self-support. The repair of motors was a topic discussed at length during
the session; this included transportation vehicles and agricultural
machinery.

[Begin recording] [Carlos Manuel Baez] We thought the repair of motors
should be concentrated in one shop but the matter got out of hand. We sent
all types of motors to one shop, even when the motors needed minor repairs.
In 1986 we began to offer some spare parts to the CAI [Industrial
Automation Center] and cooperatives, so they could repair motors which had
problems with only one element. For example, a motor with a damaged piston,
valve, or ring. Therefore, we set aside 12 percent of the spare parts sent
to the main plants and distributed them throughout the provinces. This way
the motors do not have to be sent to the plants, which will only handle
motors that need a major overhaul. This work is done with mobile diagnosis
laboratories, which can handle the work.

[Fidel Castro] In other words, the main plants only handle motors that need
a major overhaul.

[Baez] Yes, major ones.

[Castro] You said that things got out of hand and motors were being sent in
for any minor repair.

[Baez] Correct.

[Castro] Well, you also said that you favor decentralization.

[Baez] Yes, for the...

[Castro, interrupting] This involves sending spare parts so the minor
repairs are done on site and there is no need to send out the motor. What
you say seems to imply the centralized shops are convenient [as heard] for
our national economy, given the spare parts that are saved, recovered, etc.
Likewise, you said it is not advisable for a cooperative to carry out a
major overhaul.

[Baez] Exactly.

[Castro] Furthermore, you say that the country will benefit from this,
economically speaking.
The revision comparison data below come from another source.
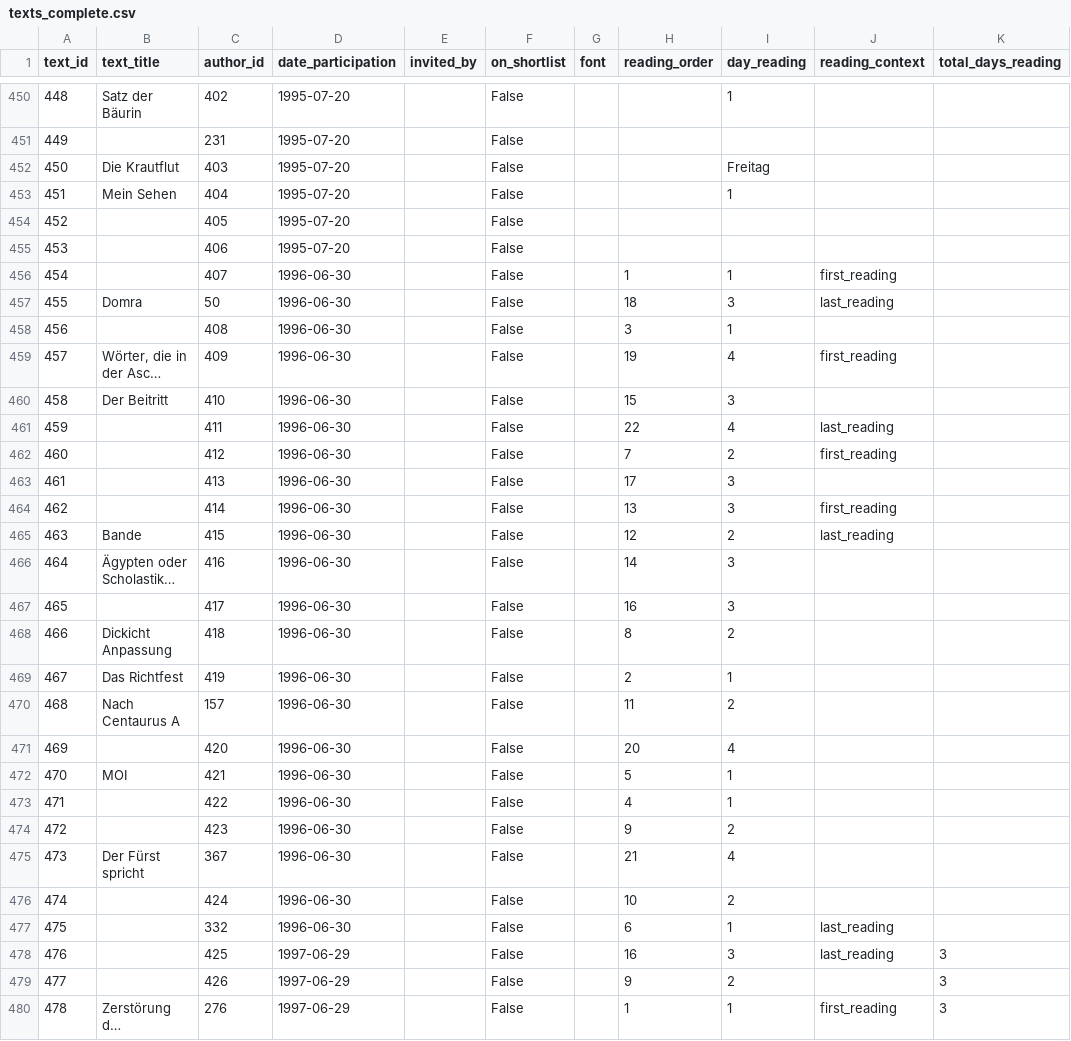
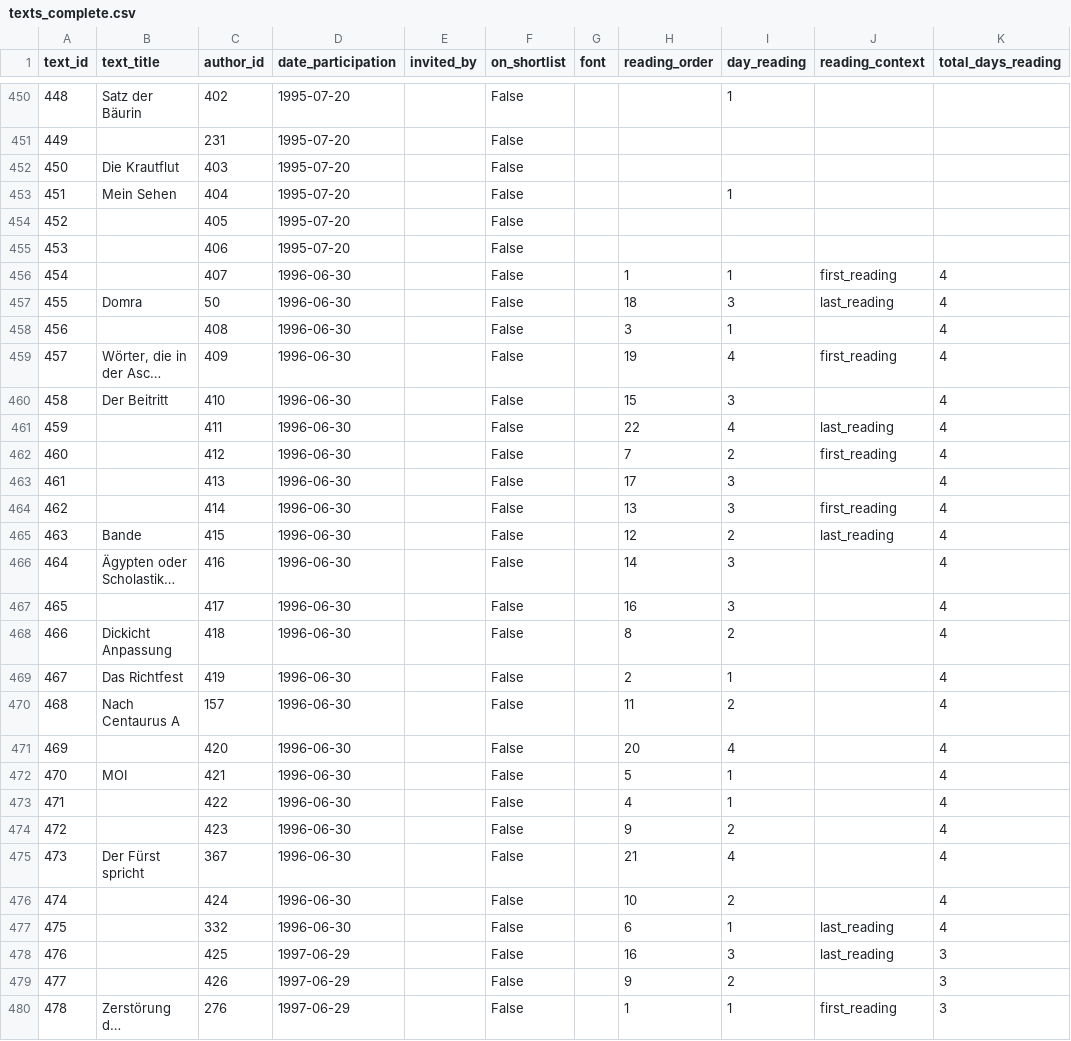
Before and after one commit to senzelden/bachmannpreis, a CSV file: texts_complete.csv, drawn as a sheet; only a part is shown, gaps mark what is left out; long unchanged cells end in …; the diff covers the shown part only; the diff names each change by its address in the sheet, - before the commit and + after, or states it on an @@ line.

```diff
--- a/texts_complete.csv
+++ b/texts_complete.csv
-I452 (day_reading): Freitag
+I452 (day_reading): (empty)
-K456:K477 (total_days_reading): (empty)
+K456:K477 (total_days_reading): 4
```
Also changed, not shown: 85 edited cells elsewhere in this file, 1 other file.
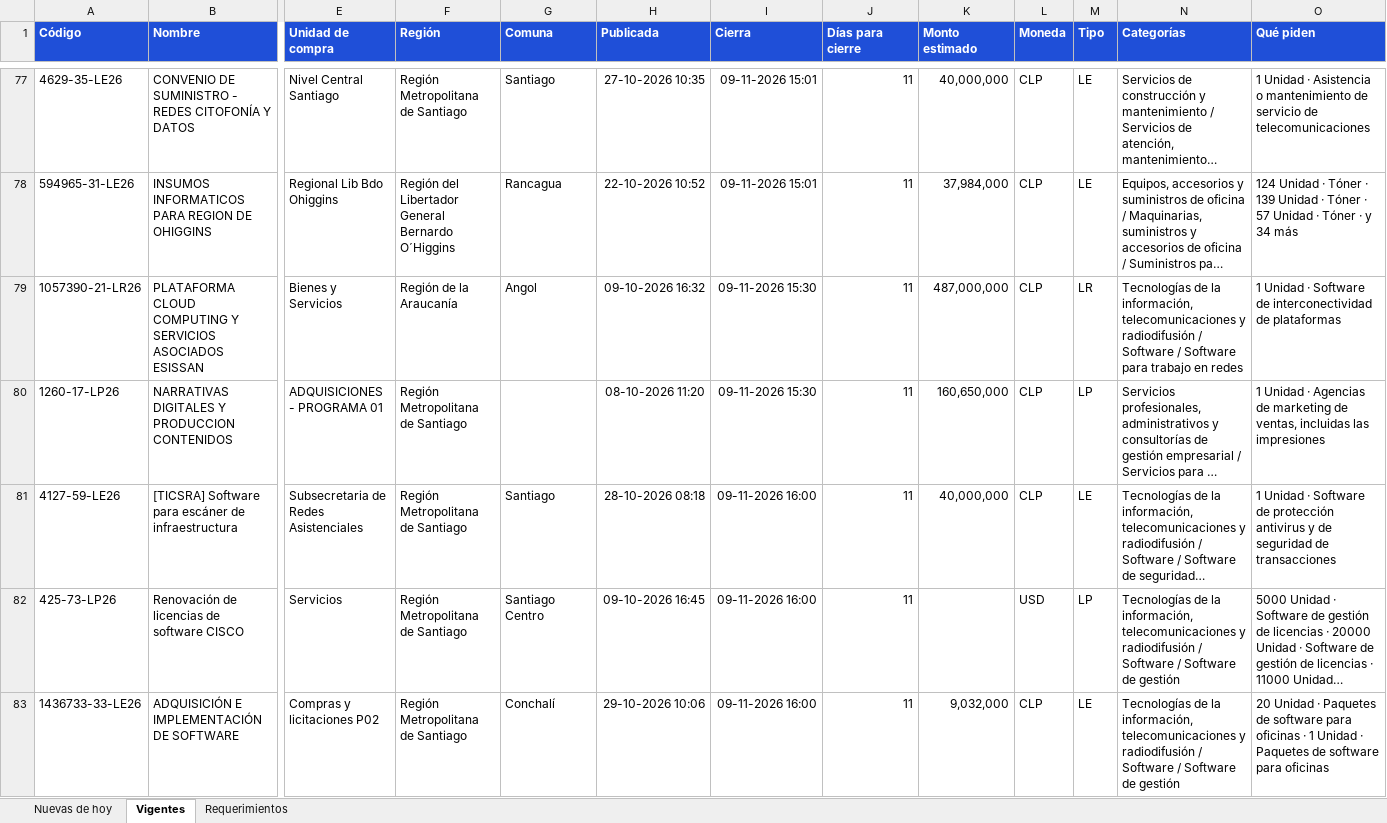
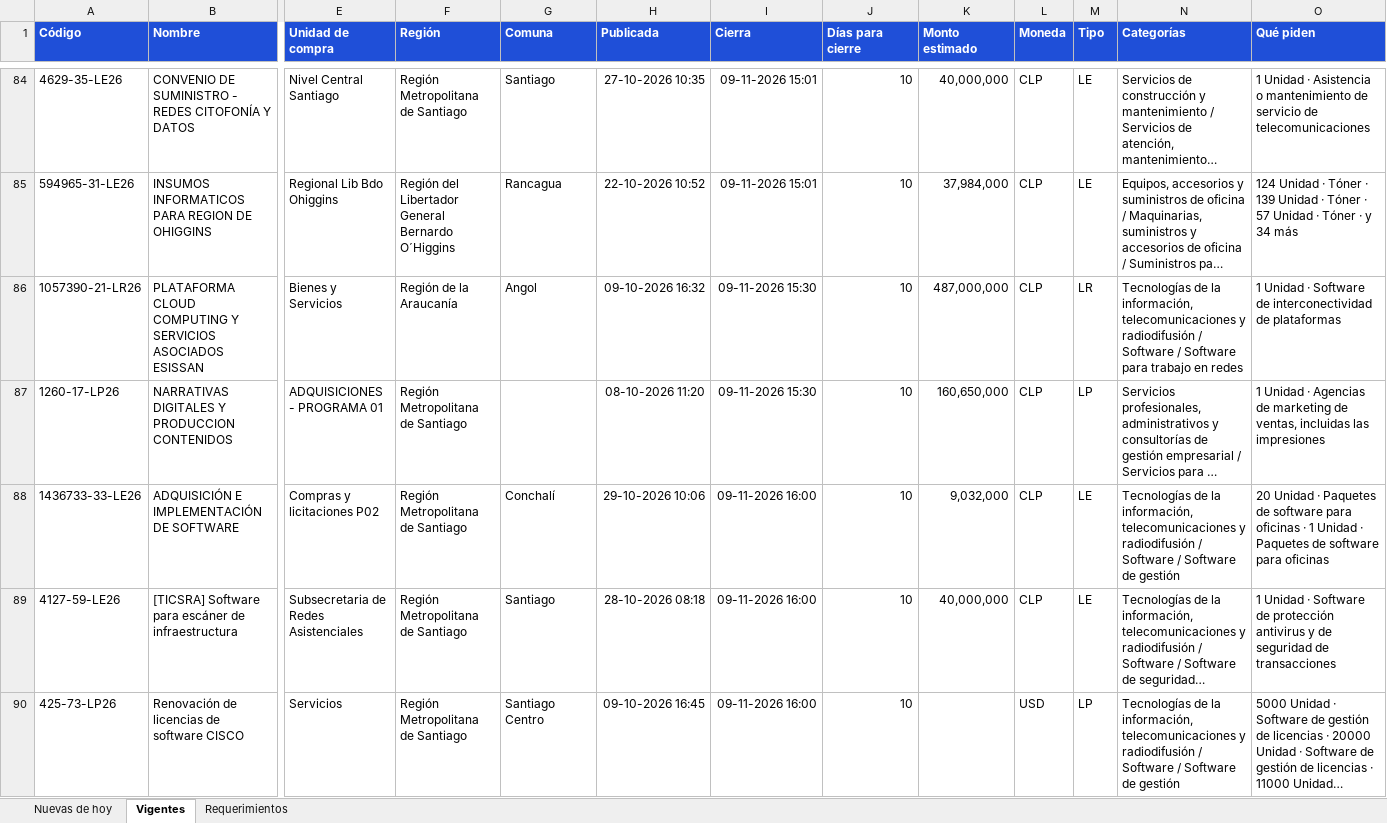
Before and after one commit to annibe/radar-licitaciones, an Excel workbook: web/descargas/licitaciones.xlsx, sheet Vigentes, drawn as a sheet; only a part is shown, gaps mark what is left out; long unchanged cells end in …; values as stored, in another font and other column widths than the file's, no borders; removed rows and columns are numbered as before the commit, all else as after; rows hold the shown columns only; the diff covers the shown part only; the diff names each change by its address in the sheet, - before the commit and + after, or states it on an @@ line.

```diff
--- a/web/descargas/licitaciones.xlsx (sheet Vigentes)
+++ b/web/descargas/licitaciones.xlsx (sheet Vigentes)
-J84:J87 (Días para cierre): 11
+J84:J87 (Días para cierre): 10
+row 88: 1436733-33-LE26 | ADQUISICIÓN E IMPLEMENTACIÓN DE SOFTWARE | Compras y licitaciones P02 | Región Metropolitana de Santiago | Conchalí | 29-10-2026 10:06 | 09-11-2026 16:00 | 10 | 9,032,000 | CLP | LE | Tecnologías de la información, telecomunicaciones y radiodifusión / Software / Software de gestión | 20 Unidad · Paquetes de software para oficinas · 1 Unidad · Paquetes de software para oficinas
-J89:J90 (Días para cierre): 11
+J89:J90 (Días para cierre): 10
-row 83: 1436733-33-LE26 | ADQUISICIÓN E IMPLEMENTACIÓN DE SOFTWARE | Compras y licitaciones P02 | Región Metropolitana de Santiago | Conchalí | 29-10-2026 10:06 | 09-11-2026 16:00 | 11 | 9,032,000 | CLP | LE | Tecnologías de la información, telecomunicaciones y radiodifusión / Software / Software de gestión | 20 Unidad · Paquetes de software para oficinas · 1 Unidad · Paquetes de software para oficinas
```
Also changed, not shown: 23 added rows, 11 removed rows and 107 edited cells elsewhere in this sheet, sheet Nuevas de hoy, sheet Requerimientos, formulas that keep their value, 4 other files.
This is easily understood, because you save parts
and materials. What is the reaction of users who had to send out their
tractor motor or equipment for repairs?

[Castro] They say that this is beneficial in the long run because, given
the current situation, their motors do not last long. The clients' motors
will not last long and they will have to purchase a large stock of spare
parts when their motors need a major overhaul. Referring to the motors'
durability... [changes thought] I don't know because I have seen many
jalopies around here. I do not know how the owners solve that problem. I
think that these vehicles are not sent to a shop for major overhauls. There
are some trucks and automobiles [laughs] that are at least 30 years old.
These are repaired with Soviet spare parts, and this and that. I imagine
this also leads to bartering and waggling, but the vehicles still work.
Anyway, I wanted to ask you: You say you have good mechanics -- expert
people and what have you -- and a good repair shop. Does this mean your
mechanics and your shop can handle major overhauls?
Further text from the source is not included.